Caroline Seebohm, Author . Clarkson Potter $35 (304p) ISBN 978-0-609-60515-8

Mizner (1872–1933) started out in high society in San Francisco in the 1890s, successfully searched for gold in Alaska and ended up designing homes for some of New York and Florida's wealthiest residents. Many of the elaborate houses he designed in Palm Beach and Boca Raton are still standing today. Unfortunately, Mizner's dreams ended with the Depression and he died bankrupt and alone. Seebohm (No Regrets: The Life of Marietta Tree) has written a wonderful account of this little-known but talented self-taught architect.
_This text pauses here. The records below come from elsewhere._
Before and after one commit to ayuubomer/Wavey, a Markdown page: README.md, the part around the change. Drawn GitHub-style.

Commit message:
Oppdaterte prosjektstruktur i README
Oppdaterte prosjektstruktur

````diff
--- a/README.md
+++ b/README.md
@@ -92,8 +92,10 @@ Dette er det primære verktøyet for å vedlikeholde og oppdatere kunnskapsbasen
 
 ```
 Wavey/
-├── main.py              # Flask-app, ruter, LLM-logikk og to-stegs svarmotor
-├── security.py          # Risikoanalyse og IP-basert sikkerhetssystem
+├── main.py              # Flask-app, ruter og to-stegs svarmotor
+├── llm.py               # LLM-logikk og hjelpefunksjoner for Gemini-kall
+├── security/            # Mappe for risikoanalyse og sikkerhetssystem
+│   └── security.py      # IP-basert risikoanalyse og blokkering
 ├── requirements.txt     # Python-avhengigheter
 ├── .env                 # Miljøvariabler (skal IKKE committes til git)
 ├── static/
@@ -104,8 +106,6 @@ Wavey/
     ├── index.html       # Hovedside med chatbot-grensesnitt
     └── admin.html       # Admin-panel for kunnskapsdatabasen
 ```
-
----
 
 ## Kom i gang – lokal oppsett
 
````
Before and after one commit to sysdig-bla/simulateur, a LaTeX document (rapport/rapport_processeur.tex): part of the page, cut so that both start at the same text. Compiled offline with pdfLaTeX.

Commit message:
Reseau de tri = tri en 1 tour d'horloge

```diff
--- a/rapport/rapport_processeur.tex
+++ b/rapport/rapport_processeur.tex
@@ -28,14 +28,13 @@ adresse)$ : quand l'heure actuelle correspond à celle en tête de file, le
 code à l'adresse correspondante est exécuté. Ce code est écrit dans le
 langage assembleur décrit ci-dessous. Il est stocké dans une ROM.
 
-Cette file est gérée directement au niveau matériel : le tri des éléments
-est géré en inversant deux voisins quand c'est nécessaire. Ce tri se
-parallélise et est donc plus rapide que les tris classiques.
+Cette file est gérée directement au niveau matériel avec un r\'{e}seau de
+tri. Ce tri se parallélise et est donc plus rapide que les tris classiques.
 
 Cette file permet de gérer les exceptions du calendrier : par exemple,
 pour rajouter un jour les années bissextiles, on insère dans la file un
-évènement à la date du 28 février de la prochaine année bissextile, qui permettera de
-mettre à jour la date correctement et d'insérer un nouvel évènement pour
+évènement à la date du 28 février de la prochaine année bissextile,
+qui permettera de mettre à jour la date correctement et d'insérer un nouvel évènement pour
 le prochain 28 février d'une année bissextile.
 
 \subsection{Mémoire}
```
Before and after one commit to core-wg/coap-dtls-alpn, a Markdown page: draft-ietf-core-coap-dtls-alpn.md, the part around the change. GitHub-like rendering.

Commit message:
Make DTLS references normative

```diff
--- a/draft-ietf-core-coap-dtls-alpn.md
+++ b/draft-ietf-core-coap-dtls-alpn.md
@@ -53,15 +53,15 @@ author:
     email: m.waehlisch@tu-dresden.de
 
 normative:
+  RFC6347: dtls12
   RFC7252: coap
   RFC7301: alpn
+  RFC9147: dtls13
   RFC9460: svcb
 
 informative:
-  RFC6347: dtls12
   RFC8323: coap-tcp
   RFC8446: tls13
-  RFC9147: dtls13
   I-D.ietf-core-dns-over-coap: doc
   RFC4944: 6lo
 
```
Mizner's early days—his devotion to his mother, his lack of formal education—are particularly well detailed. He kept diaries and wrote letters to his family, which Seebohm has used. However, his real career developed almost accidentally when he was asked to design a house for a friend and ended up working on the interior as well. After moving to New York and meeting acclaimed architect Sanford White, his career began to flourish. He was inspired by almost anything: "He collected postcards and photographs of the places he saw—castles, palaces, churches, fountains, furniture, sculpture, moldings, and the like—and glued them in scrapbooks on his return home.... At his death, he had twenty-seven scrapbooks in all, with titles such as Moorish and Near East; Byzantine-Romanesque Ceilings" While some people may not admire the ambitious Mizner, readers, especially architecture aficionados and anyone who has seen his buildings in South Florida, will want to read this book. Photos not seen by PW. (Oct.)